First, they do not know how valuable your help might be before you actually give them that help. They do not know what you will do to help them. They do not know whether your help will actually lead to anything. They do not know who your help might involve or how valuable a target that person or those persons might be. They do not even know whether you actually know anything they do not already know. Therefore, they cannot commit to any particular benefit before you cooperate.
Second, when they are working with drug dealers and traffickers, they know they are working with a group of people who are not always very trustworthy. They have lots of experience with people who claim to want to cooperate, but who lie to them.
Third, it would be highly embarrassing for a Prosecutor to commit to a benefit, and have to ask a judge for that benefit, if the cooperation proved to be worthless or only minimally helpful.
Many people ask, “Why should I trust them if they don’t trust me?” The answer is that you don’t have a choice. When you are accused of drug trafficking or distribution in Dallas, Fort Worth, Plano, or Sherman, you basically have little to no bargaining power. You may think that the federal agents are desperate to get your information, but unless you are about to give them El Chapo, they are not going to lose any sleep if you do not cooperate. The agents are not looking at spending many years in federal prison. If you help them, they appreciate it, but they do not have nearly as much at stake as you do. In short, in federal drug trafficking or distribution cases, you do not get to make the rules.

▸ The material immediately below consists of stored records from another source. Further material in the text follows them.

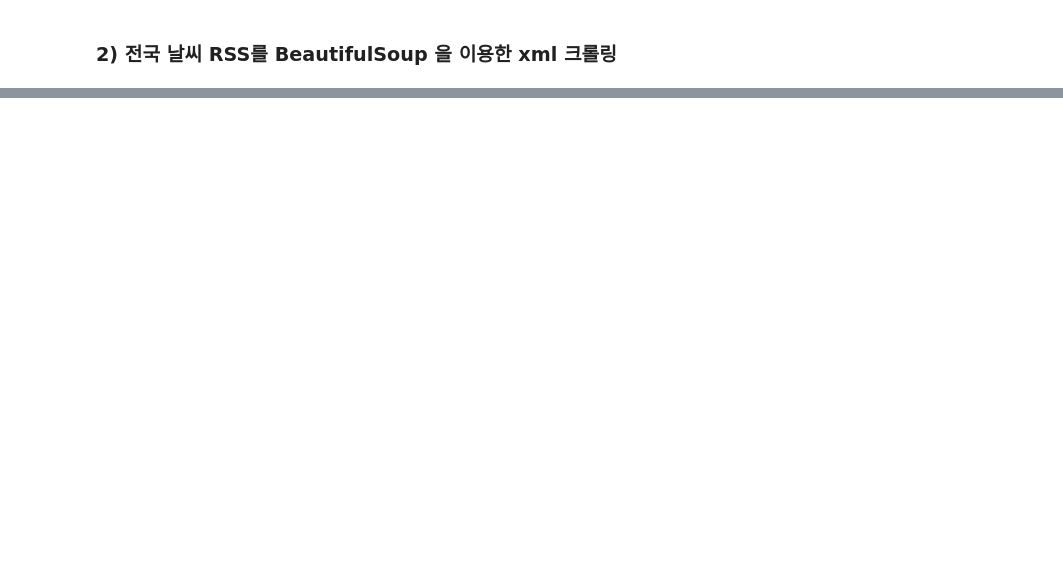
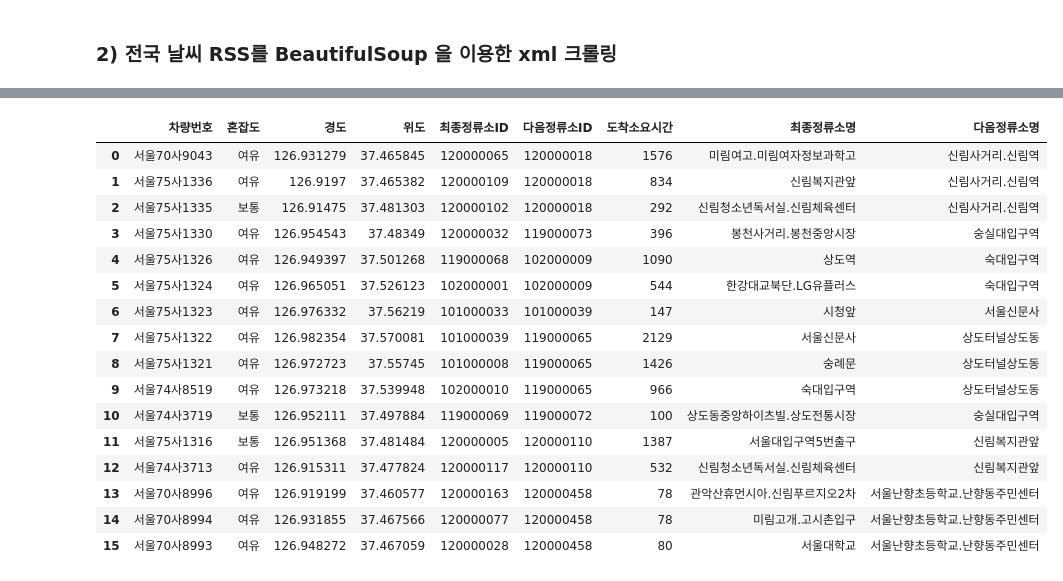
Before and after one commit to minjunK94/ai, a Jupyter notebook: source/07_python/ch14_웹데이터수집1_정적.ipynb, the cells around one changed output, grey strips where cells are left out. Drawn from its saved outputs; the diff is of its cells as text; code cells hidden in the pictures; blank space fills up the shorter version.

```diff
--- a/source/07_python/ch14_웹데이터수집1_정적.ipynb
+++ b/source/07_python/ch14_웹데이터수집1_정적.ipynb
@@ -843,0 +1087,31 @@ for loc in locations:
+# %%
+key = 'kWiLqR5an3qgHfkycjPmjxAie5mGGzW0LuPktrSNA3kqpsmWfsLSW9TxR9k0khrZgJLecVcO88n5LsStz845eg%3D%3D'
+url3 = f'http://ws.bus.go.kr/api/rest/buspos/getBusPosByRtid?ServiceKey={key}&busRouteId={busRouteId}'
+print(url3)
+savefilename3 = 'data/ch14_3busPosition.xml'
+urlretrieve(url3, savefilename3)
+xml = open(savefilename3, 'r', encoding='utf-8').read()
+soup = BeautifulSoup(xml, "xml")
+bus_position = []
+for itemList in soup.select('itemList'):
+    plainNo = itemList.find('plainNo').text
+    congetion = itemList.find('congetion').text
+    congetion = '여유' if congetion=='3' \
+    else '보통' if congetion=='4' \
+    else '혼잡' if congetion=='5' \
+    else '매우혼잡'
+    gpsX = itemList.find('gpsX').text
+    gpsY = itemList.find('gpsY').text
+    lastStnId = itemList.find('lastStnId').text
+    nextStId = itemList.find('nextStId').text
+    nextStTm = itemList.find('nextStTm').text
+    bus_position.append({'차량번호':plainNo,
+                        '혼잡도':congetion,
+                        '경도':gpsX,
+                        '위도':gpsY,
+                        '최종정류소ID':lastStnId,
+                        '다음정류소ID':nextStId,
+                        '도착소요시간':nextStTm})
+df_pos = pd.DataFrame(bus_position)
+print(f'{busNum}번 운행중인 버스는 {len(df_pos)}')
+df_pos
@@ -843,0 +1142,5 @@ for loc in locations:
+# %%
+def station_name(row):
+    row['최종정류소명'] = df.loc[df['정류소ID']==row['최종정류소ID'], '정류소명'].iloc[0]
+    row['다음정류소명'] = df.loc[df['정류소ID']==row['다음정류소ID'], '정류소명'].iloc[0]
+    return row
@@ -843,0 +1160,20 @@ for loc in locations:
+# %%
+df_pos.apply(station_name, axis=1)
+# %% [output]
+|  | 차량번호 | 혼잡도 | 경도 | 위도 | 최종정류소ID | 다음정류소ID | 도착소요시간 | 최종정류소명 | 다음정류소명 |
+| 0 | 서울70사9043 | 여유 | 126.931279 | 37.465845 | 120000065 | 120000018 | 1576 | 미림여고.미림여자정보과학고 | 신림사거리.신림역 |
+| 1 | 서울75사1336 | 여유 | 126.9197 | 37.465382 | 120000109 | 120000018 | 834 | 신림복지관앞 | 신림사거리.신림역 |
+| 2 | 서울75사1335 | 보통 | 126.91475 | 37.481303 | 120000102 | 120000018 | 292 | 신림청소년독서실.신림체육센터 | 신림사거리.신림역 |
+| 3 | 서울75사1330 | 여유 | 126.954543 | 37.48349 | 120000032 | 119000073 | 396 | 봉천사거리.봉천중앙시장 | 숭실대입구역 |
+| 4 | 서울75사1326 | 여유 | 126.949397 | 37.501268 | 119000068 | 102000009 | 1090 | 상도역 | 숙대입구역 |
+| 5 | 서울75사1324 | 여유 | 126.965051 | 37.526123 | 102000001 | 102000009 | 544 | 한강대교북단.LG유플러스 | 숙대입구역 |
+| 6 | 서울75사1323 | 여유 | 126.976332 | 37.56219 | 101000033 | 101000039 | 147 | 시청앞 | 서울신문사 |
+| 7 | 서울75사1322 | 여유 | 126.982354 | 37.570081 | 101000039 | 119000065 | 2129 | 서울신문사 | 상도터널상도동 |
+| 8 | 서울75사1321 | 여유 | 126.972723 | 37.55745 | 101000008 | 119000065 | 1426 | 숭례문 | 상도터널상도동 |
+| 9 | 서울74사8519 | 여유 | 126.973218 | 37.539948 | 102000010 | 119000065 | 966 | 숙대입구역 | 상도터널상도동 |
+| 10 | 서울74사3719 | 보통 | 126.952111 | 37.497884 | 119000069 | 119000072 | 100 | 상도동중앙하이츠빌.상도전통시장 | 숭실대입구역 |
+| 11 | 서울75사1316 | 보통 | 126.951368 | 37.481484 | 120000005 | 120000110 | 1387 | 서울대입구역5번출구 | 신림복지관앞 |
+| 12 | 서울74사3713 | 여유 | 126.915311 | 37.477824 | 120000117 | 120000110 | 532 | 신림청소년독서실.신림체육센터 | 신림복지관앞 |
+| 13 | 서울70사8996 | 여유 | 126.919199 | 37.460577 | 120000163 | 120000458 | 78 | 관악산휴먼시아.신림푸르지오2차 | 서울난향초등학교.난향동주민센터 |
+| 14 | 서울70사8994 | 여유 | 126.931855 | 37.467566 | 120000077 | 120000458 | 78 | 미림고개.고시촌입구 | 서울난향초등학교.난향동주민센터 |
+| 15 | 서울70사8993 | 여유 | 126.948272 | 37.467059 | 120000028 | 120000458 | 80 | 서울대학교 | 서울난향초등학교.난향동주민센터 |
```
Also changed, not shown: parts of 16 cells of this notebook, 3 other files.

This is hard for many people to accept. After all, in their experience, they would never do business with someone without a guarantee, or at least a promise, of exactly what they are going to get. Again, though, the federal criminal justice system is not like everyday life. Lessons learned in everyday life often just do not apply to a legal system that most defendants have never before experienced.
So, why should you trust federal agents and prosecutors? The answer is that they have an incentive to treat you fairly if you give them real value. Prosecutors and agents who are go-getters can be recognized and even rewarded for investigating and prosecuting people through their own efforts. They also want to enforce the law and put criminals behind bars. They want you to cooperate. If a prosecutor or a federal agent gets a reputation for not being fair to people who cooperate, no one will cooperate with them. That could have negative job consequences for them. Prosecutors and federal agents therefore generally try to earn and keep a reputation for fairness.

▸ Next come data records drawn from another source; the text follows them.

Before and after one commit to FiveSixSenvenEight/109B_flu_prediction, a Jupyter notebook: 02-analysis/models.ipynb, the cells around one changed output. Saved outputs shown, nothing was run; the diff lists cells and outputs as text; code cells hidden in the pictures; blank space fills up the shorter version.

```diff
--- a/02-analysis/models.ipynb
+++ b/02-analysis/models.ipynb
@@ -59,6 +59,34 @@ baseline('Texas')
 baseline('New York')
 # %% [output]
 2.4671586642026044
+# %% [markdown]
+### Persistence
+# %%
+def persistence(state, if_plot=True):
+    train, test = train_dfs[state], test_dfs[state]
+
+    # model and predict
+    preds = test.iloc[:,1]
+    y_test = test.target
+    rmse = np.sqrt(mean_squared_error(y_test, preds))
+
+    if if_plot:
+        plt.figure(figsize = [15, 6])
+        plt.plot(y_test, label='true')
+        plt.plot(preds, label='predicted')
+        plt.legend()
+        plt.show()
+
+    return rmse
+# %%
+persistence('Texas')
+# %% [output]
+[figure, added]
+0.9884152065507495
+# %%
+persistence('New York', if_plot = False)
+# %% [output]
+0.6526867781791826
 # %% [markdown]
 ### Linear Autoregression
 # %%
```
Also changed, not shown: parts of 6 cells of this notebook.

An experienced federal criminal defense lawyer in Dallas, Fort Worth, Plano, and Sherman should know the reputations of the federal drug prosecutors for fairness and should be able to advise defendants about whether they can expect to be rewarded fairly for their cooperation. Although you may not know in advance whether, and to what extent, you will get credit for cooperating, this should not be a reason you do not cooperate, as long as the Prosecutor will be fair with you. A criminal defense lawyer like me who has experience with federal drug cases in Dallas, Fort Worth, Plano, and Sherman should be able to advise you about whether you can expect that and whether cooperation is the best decision for you.